---------- DATA IN THIS EXERCISE
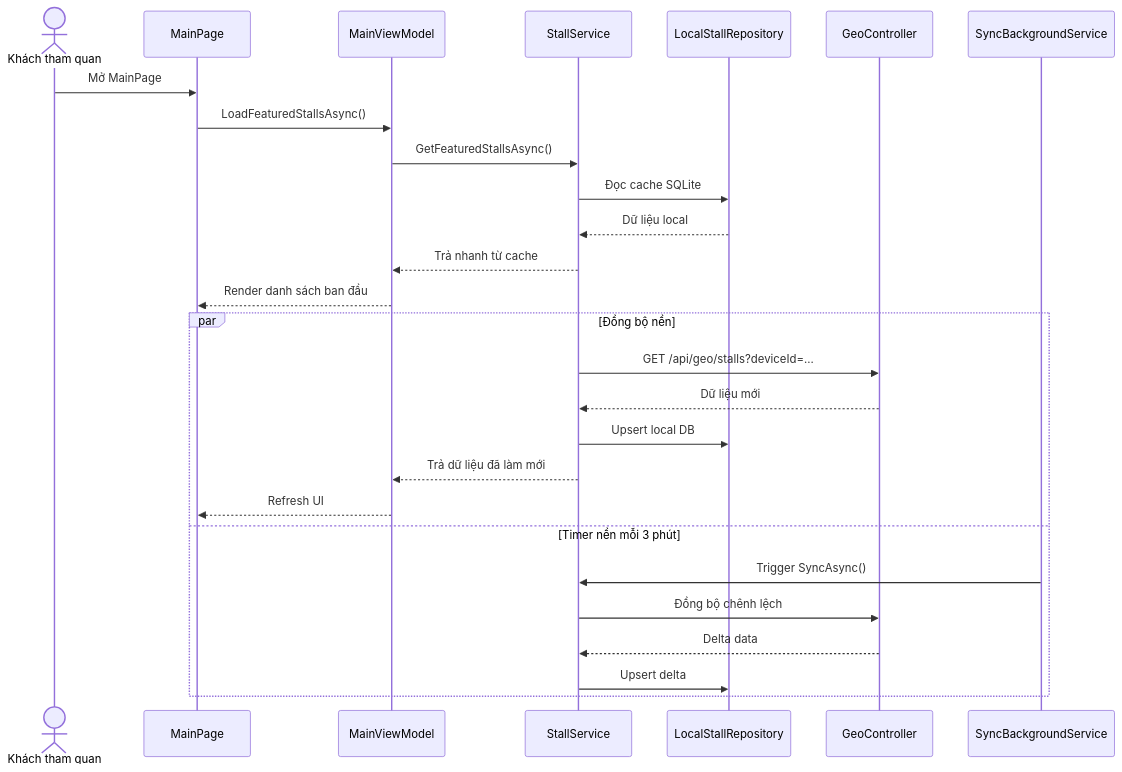
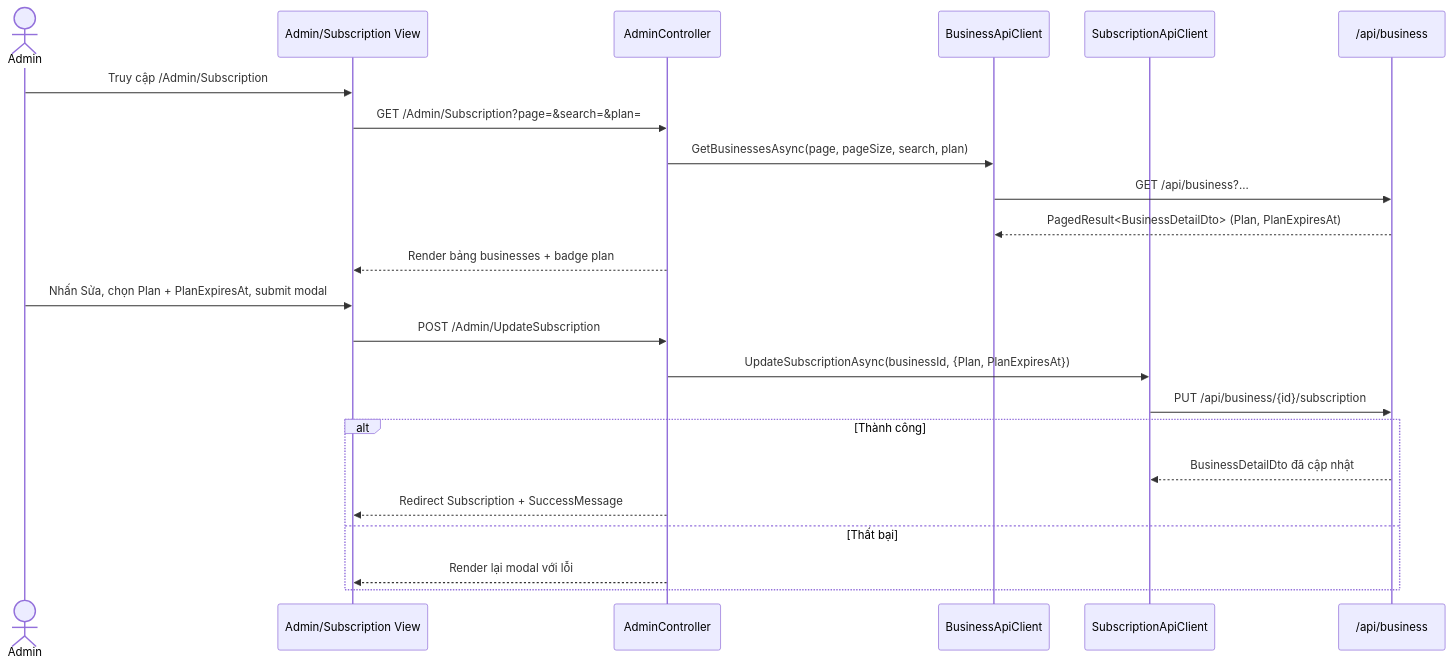
One commit to NguyenAlpha/LocateAndMultilingualNarration changed diagram 18 of 19 in Docs/Sequence Diagrams – Web Admin.md. Above: the diagram before and after it, drawn with Mermaid. The commit also changed other lines of this file, not shown here.

````diff
--- a/Docs/Sequence Diagrams – Web Admin.md
+++ b/Docs/Sequence Diagrams – Web Admin.md
@@ -137,31 +807,29 @@
 ```mermaid
 sequenceDiagram
-    actor KTV as Khách tham quan
-    participant MP as MainPage
-    participant MVM as MainViewModel
-    participant ST as StallService
-    participant DB as LocalStallRepository
-    participant API as GeoController
-    participant SYNC as SyncBackgroundService
+    actor ADMIN as Admin
+    participant VIEW as Admin/Subscription View
+    participant CTR as AdminController
+    participant BIZ as BusinessApiClient
+    participant SUB as SubscriptionApiClient
+    participant API as /api/business
 
-    KTV->>MP: Mở MainPage
-    MP->>MVM: LoadFeaturedStallsAsync()
-    MVM->>ST: GetFeaturedStallsAsync()
-    ST->>DB: Đọc cache SQLite
-    DB-->>ST: Dữ liệu local
-    ST-->>MVM: Trả nhanh từ cache
-    MVM-->>MP: Render danh sách ban đầu
+    %% Xem danh sách
+    ADMIN->>VIEW: Truy cập /Admin/Subscription
+    VIEW->>CTR: GET /Admin/Subscription?page=&search=&plan=
+    CTR->>BIZ: GetBusinessesAsync(page, pageSize, search, plan)
+    BIZ->>API: GET /api/business?...
+    API-->>BIZ: PagedResult<BusinessDetailDto> (Plan, PlanExpiresAt)
+    CTR-->>VIEW: Render bảng businesses + badge plan
 
-    par Đồng bộ nền
-        ST->>API: GET /api/geo/stalls?deviceId=...
-        API-->>ST: Dữ liệu mới
-        ST->>DB: Upsert local DB
-        ST-->>MVM: Trả dữ liệu đã làm mới
-        MVM-->>MP: Refresh UI
-    and Timer nền mỗi 3 phút
-        SYNC->>ST: Trigger SyncAsync()
-        ST->>API: Đồng bộ chênh lệch
-        API-->>ST: Delta data
-        ST->>DB: Upsert delta
+    %% Cập nhật plan
+    ADMIN->>VIEW: Nhấn Sửa, chọn Plan + PlanExpiresAt, submit modal
+    VIEW->>CTR: POST /Admin/UpdateSubscription
+    CTR->>SUB: UpdateSubscriptionAsync(businessId, {Plan, PlanExpiresAt})
+    SUB->>API: PUT /api/business/{id}/subscription
+    alt Thành công
+        API-->>SUB: BusinessDetailDto đã cập nhật
+        CTR-->>VIEW: Redirect Subscription + SuccessMessage
+    else Thất bại
+        CTR-->>VIEW: Render lại modal với lỗi
     end
 ```
````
--------------------
> **REQUIRED ACTION**
Scan the records above for the string "nhật", then report every line that contains it.

> **WRITTEN RESPONSE**
+    %% Cập nhật plan
+        API-->>SUB: BusinessDetailDto đã cập nhật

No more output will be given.